The intuition behind the result in Proposition 1 that public firm 0 chooses under-capacity, , except for the situation wherein both the degree of product differentiation b and the degree of firm 1’s relative performance are sufficiently high is similar to that presented in Ogawa [

However, only when both the degree of product differentiation and the degree of importance of firm 1’s relative performance are sufficiently high, the difference of the output level and capacity level of firm 0 becomes reverse, and it chooses over-capacity, which is described in

level of firm 1, since the output level of firm 1 is almost independent of the capacity level of firm 0. Consequently, when both the degree of product differentiation and the degree of importance of firm 1’s relative performance are sufficiently high, public firm 0 chooses over-capacity, which is different from that in Ogawa [

At the same time, Proposition 1 also gives that the private firm surprisingly chooses under-capacity when the degree of importance of its relative performance is high relative to the degree of product differentiation, which is described in ^{13} We consider the two effects of the degree of importance of the private firm’s relative performance and of the degree of product differentiation on its output level and its capacity level. First, as the degree of importance of the private firm’s relative performance increases, it aggressively behaves in the market.^{14}

Thus, as the degree of importance of the private firm’s relative performance increases, its output level tends to rise. Second, from Equation (3), the private firm enlarges its market share through a decrease in the output level of the public firm by increasing its capacity level. Depending on which of the above two effects is relatively strong, the difference between the private firm’s output level and capacity level is determined. When the degree of importance of the private firm’s relative performance is high relative to the degree of product differentiation, the effect of on the difference between its output level and its capacity level is consequently strong. Thus, the private firm strategically selects under-capacity. Otherwise, the effect of on the difference between the private firm’s output level and capacity level is comparatively strong. Thus, the private firm strategically chooses over-capacity in order to enlarge its market share through a decrease in the output level of the public firm by increasing its capacity level.

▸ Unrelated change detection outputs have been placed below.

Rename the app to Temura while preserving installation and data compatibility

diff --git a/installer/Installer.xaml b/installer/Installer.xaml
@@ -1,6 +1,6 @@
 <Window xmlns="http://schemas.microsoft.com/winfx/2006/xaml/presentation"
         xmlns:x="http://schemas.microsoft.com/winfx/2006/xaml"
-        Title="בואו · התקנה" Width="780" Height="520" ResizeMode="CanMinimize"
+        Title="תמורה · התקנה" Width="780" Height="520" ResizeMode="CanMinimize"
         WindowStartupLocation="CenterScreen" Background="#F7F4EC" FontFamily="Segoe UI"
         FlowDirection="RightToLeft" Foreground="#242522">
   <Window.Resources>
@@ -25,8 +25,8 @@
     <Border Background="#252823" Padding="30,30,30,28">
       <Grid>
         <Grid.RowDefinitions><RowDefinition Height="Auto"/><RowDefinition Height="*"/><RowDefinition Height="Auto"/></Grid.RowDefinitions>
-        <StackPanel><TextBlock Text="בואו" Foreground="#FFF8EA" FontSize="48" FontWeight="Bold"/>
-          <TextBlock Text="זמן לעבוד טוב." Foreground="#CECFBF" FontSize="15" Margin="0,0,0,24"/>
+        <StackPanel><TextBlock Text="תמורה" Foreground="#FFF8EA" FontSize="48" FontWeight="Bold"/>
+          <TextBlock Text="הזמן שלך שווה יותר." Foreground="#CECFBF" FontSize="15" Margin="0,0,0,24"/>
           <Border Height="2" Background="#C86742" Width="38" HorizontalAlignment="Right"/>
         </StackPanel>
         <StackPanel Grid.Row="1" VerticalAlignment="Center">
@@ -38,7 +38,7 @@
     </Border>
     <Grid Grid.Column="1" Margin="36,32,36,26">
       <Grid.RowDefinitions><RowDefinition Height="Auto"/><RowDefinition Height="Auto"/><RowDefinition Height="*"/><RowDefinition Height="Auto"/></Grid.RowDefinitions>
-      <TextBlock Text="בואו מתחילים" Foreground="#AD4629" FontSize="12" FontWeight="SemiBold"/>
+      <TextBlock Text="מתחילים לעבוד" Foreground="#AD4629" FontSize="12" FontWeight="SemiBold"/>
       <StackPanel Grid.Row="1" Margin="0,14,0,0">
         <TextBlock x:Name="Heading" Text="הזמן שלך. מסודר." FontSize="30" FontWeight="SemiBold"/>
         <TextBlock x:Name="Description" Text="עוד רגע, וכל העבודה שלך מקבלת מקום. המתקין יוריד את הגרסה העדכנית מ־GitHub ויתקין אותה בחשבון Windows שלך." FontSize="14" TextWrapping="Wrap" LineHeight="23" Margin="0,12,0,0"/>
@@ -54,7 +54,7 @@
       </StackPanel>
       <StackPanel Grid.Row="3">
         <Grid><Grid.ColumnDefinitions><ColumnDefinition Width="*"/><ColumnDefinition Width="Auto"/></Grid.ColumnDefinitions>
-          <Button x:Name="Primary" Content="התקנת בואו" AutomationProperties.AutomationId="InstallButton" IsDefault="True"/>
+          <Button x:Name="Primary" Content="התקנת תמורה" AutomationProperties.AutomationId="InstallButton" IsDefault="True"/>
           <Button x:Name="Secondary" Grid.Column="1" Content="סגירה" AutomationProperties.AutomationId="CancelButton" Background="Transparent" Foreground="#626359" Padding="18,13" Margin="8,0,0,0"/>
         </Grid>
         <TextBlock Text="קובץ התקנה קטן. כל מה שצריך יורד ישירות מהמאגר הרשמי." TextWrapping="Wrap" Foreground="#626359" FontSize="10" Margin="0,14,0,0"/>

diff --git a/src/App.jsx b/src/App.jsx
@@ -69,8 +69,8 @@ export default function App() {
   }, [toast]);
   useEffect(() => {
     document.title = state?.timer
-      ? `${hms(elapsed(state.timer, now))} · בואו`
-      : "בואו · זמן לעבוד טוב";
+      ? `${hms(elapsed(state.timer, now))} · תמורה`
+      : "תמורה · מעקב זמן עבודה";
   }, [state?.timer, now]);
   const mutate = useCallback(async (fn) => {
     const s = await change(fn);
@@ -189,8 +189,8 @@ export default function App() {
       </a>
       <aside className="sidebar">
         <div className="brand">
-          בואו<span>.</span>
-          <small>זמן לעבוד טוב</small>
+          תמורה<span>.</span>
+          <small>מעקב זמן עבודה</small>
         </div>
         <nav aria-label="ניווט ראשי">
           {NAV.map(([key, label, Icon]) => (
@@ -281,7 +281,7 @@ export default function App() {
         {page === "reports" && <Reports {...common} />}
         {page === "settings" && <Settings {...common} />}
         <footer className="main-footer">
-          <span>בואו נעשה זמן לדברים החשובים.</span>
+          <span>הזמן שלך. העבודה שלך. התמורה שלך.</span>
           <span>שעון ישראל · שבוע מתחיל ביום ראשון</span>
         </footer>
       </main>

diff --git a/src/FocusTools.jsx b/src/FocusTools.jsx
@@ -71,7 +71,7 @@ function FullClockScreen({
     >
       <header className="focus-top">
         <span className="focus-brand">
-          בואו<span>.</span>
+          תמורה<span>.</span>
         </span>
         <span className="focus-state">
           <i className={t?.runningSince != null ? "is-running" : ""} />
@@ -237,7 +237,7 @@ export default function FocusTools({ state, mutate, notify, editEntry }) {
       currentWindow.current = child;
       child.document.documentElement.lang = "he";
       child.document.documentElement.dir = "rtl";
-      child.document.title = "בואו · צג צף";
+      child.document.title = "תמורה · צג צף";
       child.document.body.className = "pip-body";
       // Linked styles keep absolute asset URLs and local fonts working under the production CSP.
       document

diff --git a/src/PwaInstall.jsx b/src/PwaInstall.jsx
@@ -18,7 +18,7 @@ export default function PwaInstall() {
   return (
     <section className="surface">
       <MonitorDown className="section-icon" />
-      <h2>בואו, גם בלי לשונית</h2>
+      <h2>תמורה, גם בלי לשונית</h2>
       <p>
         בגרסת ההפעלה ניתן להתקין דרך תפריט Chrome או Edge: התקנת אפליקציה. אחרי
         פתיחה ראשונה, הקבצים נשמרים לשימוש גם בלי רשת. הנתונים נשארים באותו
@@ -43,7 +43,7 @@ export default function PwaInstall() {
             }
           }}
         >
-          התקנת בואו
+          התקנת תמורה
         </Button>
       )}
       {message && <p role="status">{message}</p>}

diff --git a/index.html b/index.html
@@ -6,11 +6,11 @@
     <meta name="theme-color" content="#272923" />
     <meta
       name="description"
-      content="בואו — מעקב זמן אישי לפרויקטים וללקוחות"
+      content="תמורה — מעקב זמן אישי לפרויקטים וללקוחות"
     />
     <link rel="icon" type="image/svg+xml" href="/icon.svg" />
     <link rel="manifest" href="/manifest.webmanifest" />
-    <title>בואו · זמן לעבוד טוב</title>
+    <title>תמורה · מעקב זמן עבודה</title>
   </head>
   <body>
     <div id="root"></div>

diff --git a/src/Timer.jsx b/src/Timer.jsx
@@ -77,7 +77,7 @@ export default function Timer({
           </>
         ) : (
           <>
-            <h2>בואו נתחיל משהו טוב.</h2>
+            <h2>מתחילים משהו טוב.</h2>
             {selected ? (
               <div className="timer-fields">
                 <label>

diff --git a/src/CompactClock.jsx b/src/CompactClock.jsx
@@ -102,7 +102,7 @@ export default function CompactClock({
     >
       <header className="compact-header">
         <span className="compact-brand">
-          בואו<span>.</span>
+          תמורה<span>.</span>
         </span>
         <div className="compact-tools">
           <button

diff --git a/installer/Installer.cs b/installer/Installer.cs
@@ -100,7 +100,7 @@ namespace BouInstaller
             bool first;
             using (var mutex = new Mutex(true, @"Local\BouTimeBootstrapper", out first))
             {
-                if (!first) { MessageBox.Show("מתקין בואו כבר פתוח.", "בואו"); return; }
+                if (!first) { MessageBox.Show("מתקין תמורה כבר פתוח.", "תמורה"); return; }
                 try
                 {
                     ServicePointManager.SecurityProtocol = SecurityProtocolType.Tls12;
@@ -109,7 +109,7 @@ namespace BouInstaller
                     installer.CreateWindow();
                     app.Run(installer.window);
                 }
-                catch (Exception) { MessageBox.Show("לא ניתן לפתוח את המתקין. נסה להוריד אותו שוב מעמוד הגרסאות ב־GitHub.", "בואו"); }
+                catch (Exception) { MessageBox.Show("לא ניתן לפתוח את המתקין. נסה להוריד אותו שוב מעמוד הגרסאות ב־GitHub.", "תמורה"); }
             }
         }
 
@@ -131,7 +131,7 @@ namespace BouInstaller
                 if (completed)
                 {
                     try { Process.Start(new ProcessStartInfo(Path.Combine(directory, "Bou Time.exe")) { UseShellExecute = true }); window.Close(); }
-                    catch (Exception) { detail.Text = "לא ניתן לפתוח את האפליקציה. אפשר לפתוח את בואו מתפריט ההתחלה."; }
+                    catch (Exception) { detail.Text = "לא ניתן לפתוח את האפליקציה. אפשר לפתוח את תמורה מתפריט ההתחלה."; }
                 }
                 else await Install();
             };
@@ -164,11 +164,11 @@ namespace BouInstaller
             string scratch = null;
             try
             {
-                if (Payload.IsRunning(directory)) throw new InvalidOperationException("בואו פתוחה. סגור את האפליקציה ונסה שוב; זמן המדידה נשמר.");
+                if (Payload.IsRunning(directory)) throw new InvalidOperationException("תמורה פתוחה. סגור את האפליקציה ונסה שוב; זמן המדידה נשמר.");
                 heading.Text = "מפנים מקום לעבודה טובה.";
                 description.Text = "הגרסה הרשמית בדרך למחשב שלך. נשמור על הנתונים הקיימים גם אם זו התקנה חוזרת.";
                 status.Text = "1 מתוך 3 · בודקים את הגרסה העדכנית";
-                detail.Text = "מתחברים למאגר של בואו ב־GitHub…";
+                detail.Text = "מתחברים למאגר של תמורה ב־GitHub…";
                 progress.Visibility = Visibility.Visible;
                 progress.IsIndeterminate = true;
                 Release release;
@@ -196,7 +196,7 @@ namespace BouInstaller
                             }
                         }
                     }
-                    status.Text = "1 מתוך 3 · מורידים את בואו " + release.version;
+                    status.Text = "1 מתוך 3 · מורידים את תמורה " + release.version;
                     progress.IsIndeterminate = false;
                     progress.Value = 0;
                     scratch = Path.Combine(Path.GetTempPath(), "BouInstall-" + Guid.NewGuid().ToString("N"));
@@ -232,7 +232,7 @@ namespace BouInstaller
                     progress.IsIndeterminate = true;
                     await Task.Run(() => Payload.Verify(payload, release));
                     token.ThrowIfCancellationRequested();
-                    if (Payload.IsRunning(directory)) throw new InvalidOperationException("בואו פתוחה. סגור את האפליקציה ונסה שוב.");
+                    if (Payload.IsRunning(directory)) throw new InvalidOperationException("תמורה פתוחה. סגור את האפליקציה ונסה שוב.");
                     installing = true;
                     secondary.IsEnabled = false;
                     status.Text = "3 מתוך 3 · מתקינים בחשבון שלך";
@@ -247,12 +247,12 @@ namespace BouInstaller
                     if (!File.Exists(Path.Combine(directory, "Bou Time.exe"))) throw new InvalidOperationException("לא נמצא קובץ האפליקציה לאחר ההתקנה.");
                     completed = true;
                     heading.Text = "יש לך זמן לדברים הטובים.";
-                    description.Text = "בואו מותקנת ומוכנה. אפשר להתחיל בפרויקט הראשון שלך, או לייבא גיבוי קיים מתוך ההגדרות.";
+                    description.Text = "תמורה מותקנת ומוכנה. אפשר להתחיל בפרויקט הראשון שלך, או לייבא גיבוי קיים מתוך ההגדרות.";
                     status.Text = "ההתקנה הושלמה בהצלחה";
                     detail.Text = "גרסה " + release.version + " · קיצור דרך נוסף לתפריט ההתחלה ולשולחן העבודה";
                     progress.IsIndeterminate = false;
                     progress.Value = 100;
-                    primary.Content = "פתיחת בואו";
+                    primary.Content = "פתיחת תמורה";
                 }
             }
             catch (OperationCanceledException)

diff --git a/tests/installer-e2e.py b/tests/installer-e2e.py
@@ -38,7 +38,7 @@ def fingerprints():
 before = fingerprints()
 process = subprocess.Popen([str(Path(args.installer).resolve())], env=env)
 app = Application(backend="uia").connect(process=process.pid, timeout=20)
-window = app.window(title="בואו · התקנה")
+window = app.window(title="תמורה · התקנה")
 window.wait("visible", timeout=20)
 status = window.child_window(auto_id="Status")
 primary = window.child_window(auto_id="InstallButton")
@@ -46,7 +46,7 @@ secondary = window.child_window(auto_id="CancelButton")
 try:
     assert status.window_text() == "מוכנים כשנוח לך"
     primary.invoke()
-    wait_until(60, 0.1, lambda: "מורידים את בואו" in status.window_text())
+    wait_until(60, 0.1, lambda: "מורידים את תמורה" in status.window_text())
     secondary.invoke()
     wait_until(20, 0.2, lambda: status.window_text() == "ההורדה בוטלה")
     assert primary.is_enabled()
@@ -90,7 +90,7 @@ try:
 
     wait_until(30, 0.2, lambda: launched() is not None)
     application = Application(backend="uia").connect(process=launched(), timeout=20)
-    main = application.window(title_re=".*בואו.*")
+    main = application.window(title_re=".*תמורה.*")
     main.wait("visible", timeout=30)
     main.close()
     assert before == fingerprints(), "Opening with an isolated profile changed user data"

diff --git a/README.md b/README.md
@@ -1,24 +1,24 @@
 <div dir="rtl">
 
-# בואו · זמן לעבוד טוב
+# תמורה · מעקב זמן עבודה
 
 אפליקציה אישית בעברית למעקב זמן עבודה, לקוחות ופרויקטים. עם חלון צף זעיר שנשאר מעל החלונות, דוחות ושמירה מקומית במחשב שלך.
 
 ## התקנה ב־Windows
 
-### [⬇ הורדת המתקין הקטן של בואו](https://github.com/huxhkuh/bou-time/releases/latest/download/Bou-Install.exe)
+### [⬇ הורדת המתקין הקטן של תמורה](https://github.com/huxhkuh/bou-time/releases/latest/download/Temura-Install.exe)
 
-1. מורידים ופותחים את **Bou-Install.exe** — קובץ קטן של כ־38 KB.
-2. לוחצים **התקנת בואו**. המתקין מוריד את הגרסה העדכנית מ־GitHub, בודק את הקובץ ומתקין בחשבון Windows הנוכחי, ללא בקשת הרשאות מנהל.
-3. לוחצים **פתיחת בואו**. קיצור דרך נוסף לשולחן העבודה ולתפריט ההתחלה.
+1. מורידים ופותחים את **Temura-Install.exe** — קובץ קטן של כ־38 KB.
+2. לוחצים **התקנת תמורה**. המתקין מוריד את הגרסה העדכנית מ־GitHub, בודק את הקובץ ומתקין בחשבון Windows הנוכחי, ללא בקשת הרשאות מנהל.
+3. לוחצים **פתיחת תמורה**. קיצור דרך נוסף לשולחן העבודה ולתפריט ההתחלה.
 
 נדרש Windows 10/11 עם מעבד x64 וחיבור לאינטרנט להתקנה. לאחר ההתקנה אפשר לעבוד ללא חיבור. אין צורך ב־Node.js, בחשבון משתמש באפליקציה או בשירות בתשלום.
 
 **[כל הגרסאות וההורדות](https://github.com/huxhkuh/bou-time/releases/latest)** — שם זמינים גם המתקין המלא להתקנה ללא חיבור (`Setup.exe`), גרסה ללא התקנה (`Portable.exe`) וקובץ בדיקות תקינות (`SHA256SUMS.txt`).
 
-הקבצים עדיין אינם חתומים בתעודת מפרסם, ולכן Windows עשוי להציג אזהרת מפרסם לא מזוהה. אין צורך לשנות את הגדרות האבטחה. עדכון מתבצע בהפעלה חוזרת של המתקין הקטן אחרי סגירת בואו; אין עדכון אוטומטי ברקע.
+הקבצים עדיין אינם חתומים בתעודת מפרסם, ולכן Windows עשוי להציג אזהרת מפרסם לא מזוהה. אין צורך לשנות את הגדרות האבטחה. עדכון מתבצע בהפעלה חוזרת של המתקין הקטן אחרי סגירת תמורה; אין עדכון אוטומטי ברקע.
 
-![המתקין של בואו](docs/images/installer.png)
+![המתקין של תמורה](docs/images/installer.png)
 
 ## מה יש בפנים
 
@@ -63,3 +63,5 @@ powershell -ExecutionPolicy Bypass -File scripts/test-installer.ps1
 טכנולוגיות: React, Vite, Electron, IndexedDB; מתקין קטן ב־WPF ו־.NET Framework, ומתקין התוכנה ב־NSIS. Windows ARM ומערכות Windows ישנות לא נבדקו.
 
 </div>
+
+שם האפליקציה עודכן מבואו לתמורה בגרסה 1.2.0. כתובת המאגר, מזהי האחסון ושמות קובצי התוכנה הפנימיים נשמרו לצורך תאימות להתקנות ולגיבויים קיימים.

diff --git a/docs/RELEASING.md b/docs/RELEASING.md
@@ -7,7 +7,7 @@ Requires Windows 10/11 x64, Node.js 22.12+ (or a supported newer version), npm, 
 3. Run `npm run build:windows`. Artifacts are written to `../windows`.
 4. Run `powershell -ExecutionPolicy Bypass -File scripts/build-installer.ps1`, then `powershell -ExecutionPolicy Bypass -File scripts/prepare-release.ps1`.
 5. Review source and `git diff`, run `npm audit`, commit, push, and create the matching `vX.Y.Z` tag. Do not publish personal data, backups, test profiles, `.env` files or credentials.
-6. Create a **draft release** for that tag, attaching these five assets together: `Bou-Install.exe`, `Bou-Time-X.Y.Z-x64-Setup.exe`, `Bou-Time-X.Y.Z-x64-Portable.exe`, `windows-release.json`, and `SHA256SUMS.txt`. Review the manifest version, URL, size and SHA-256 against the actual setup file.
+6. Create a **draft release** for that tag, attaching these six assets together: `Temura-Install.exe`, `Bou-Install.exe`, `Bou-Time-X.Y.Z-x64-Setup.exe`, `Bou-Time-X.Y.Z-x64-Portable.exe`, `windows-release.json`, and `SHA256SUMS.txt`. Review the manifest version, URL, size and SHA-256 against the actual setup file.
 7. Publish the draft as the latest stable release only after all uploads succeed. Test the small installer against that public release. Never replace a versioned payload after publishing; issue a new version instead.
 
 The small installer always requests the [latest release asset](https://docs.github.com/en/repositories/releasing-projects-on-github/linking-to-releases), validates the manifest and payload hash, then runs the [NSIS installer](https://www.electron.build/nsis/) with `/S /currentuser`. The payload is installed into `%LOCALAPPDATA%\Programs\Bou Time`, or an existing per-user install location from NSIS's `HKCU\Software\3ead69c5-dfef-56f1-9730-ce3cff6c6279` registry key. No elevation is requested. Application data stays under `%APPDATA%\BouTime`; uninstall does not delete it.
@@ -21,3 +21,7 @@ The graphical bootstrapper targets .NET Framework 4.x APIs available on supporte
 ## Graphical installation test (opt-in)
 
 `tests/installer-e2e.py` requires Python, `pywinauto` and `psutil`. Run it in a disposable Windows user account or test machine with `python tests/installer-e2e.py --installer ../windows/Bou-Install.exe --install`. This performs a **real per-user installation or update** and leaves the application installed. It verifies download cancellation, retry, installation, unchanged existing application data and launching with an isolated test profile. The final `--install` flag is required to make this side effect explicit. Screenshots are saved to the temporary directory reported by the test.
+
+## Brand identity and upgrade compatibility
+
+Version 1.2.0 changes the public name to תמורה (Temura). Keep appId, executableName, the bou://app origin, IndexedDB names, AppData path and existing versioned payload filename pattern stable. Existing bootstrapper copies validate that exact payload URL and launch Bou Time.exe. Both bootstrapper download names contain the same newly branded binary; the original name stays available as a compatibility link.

Finally, Proposition 1 provides the result that the area in the -plane wherein the private firm, firm 1, chooses over-capacity widens as the value of the degree of product differentiation increases. This is so because the effect of the degree of product differentiation on the difference between the private firm’s output level and capacity level is comparatively strong relative to the effect of the degree of importance of the private firm’s relative performance.

This paper investigated the difference between the output and capacity levels of both the public firm and the private firm in a quantity-setting mixed duopoly with differentiated goods, in particular when the objective function of the private firm is its relative profit. In the existing literature on the difference between the output and capacity levels of both the public firm and the private firm including Nishimori and Ogawa [

Finally, we mention an issue to be tackled in the future. In this paper, we considered the differences between the output and capacity levels of both the public firm and the private firm in quantity-setting mixed duopolistic market. However, recent research on mixed oligopoly has been investigating the endogenous choice of the strategic variables of both the public firm and the private firm, and among them, Matsumura and Ogawa [^{15} Future research must deal with the above problems.